Like HowStuffWorks on Facebook!

How Nonemployee Compensation Works

        Money | Taxes

Understanding Your 1099

If you've been designated as an independent contractor, you will receive a Form 1099-MISC sometime after the end of the year [source: IRS]. The form technically is designed to track what the feds call "miscellaneous income." For contractors, however, it's similar to a W-2 in that it shows how much you've made over the year, a figure that's then used to determine your tax responsibility.

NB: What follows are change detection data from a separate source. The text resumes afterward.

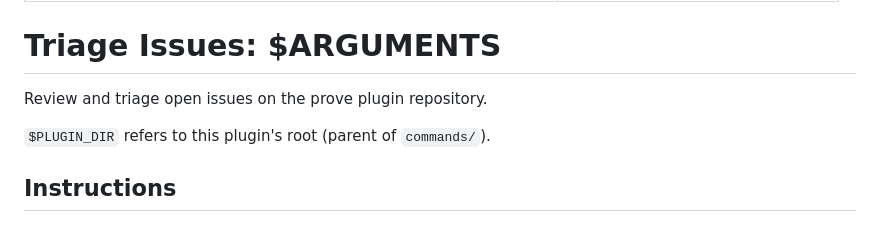
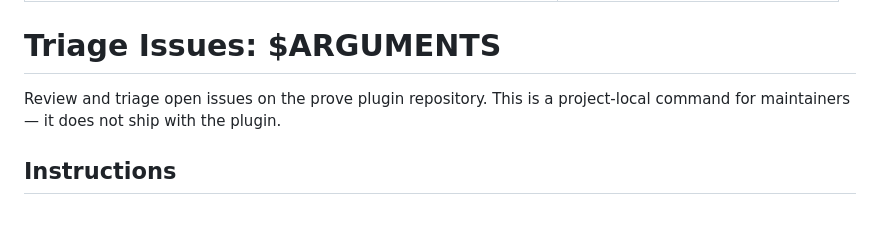
Before and after one commit to mjmorales/claude-prove, a Markdown page: .claude/commands/triage.md, the part around the change. Rendered like a GitHub page.

Commit message:
refactor(commands): move triage to project-local .claude/commands/
triage is a maintainer-only command for this repo, not a plugin feature.
Moved from commands/ (shipped with plugin) to .claude/commands/
(project-local, not distributed). Removed $PLUGIN_DIR reference.

Co-Authored-By: Claude <noreply@anthropic.com>

```diff
--- a/commands/triage.md
+++ b/.claude/commands/triage.md
@@ -5,9 +5,7 @@ argument-hint: "[issue number, label filter, or 'all']"
 
 # Triage Issues: $ARGUMENTS
 
-Review and triage open issues on the prove plugin repository.
-
-`$PLUGIN_DIR` refers to this plugin's root (parent of `commands/`).
+Review and triage open issues on the prove plugin repository. This is a project-local command for maintainers — it does not ship with the plugin.
 
 ## Instructions
 
```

Any business or organization that pays an independent contractor at least $600 over the course of a year is required to issue the worker a 1099-MISC. Lest you think the tax authorities might not notice a payment here or there, keep in mind that the business also has to issue a copy of the 1099 to the IRS. The IRS can use that info to make sure that you've reported all of your income at the end of the year. Failure to report can result in fines or -- in extreme cases -- jail time.

The 1099-MISC is designed to capture income from a variety of sources, which means that it includes a number of different boxes that may or may not be applicable to certain tax filers. Independent contractors like freelance workers are likely to find their pay is listed in Box 7, under "Nonemployee Compensation" [source: IRS]. Other boxes list income from sources like rent, royalties, professional fishing activities, sales of consumer goods and crop insurance proceeds. Yes, that money is likely to be taxed too.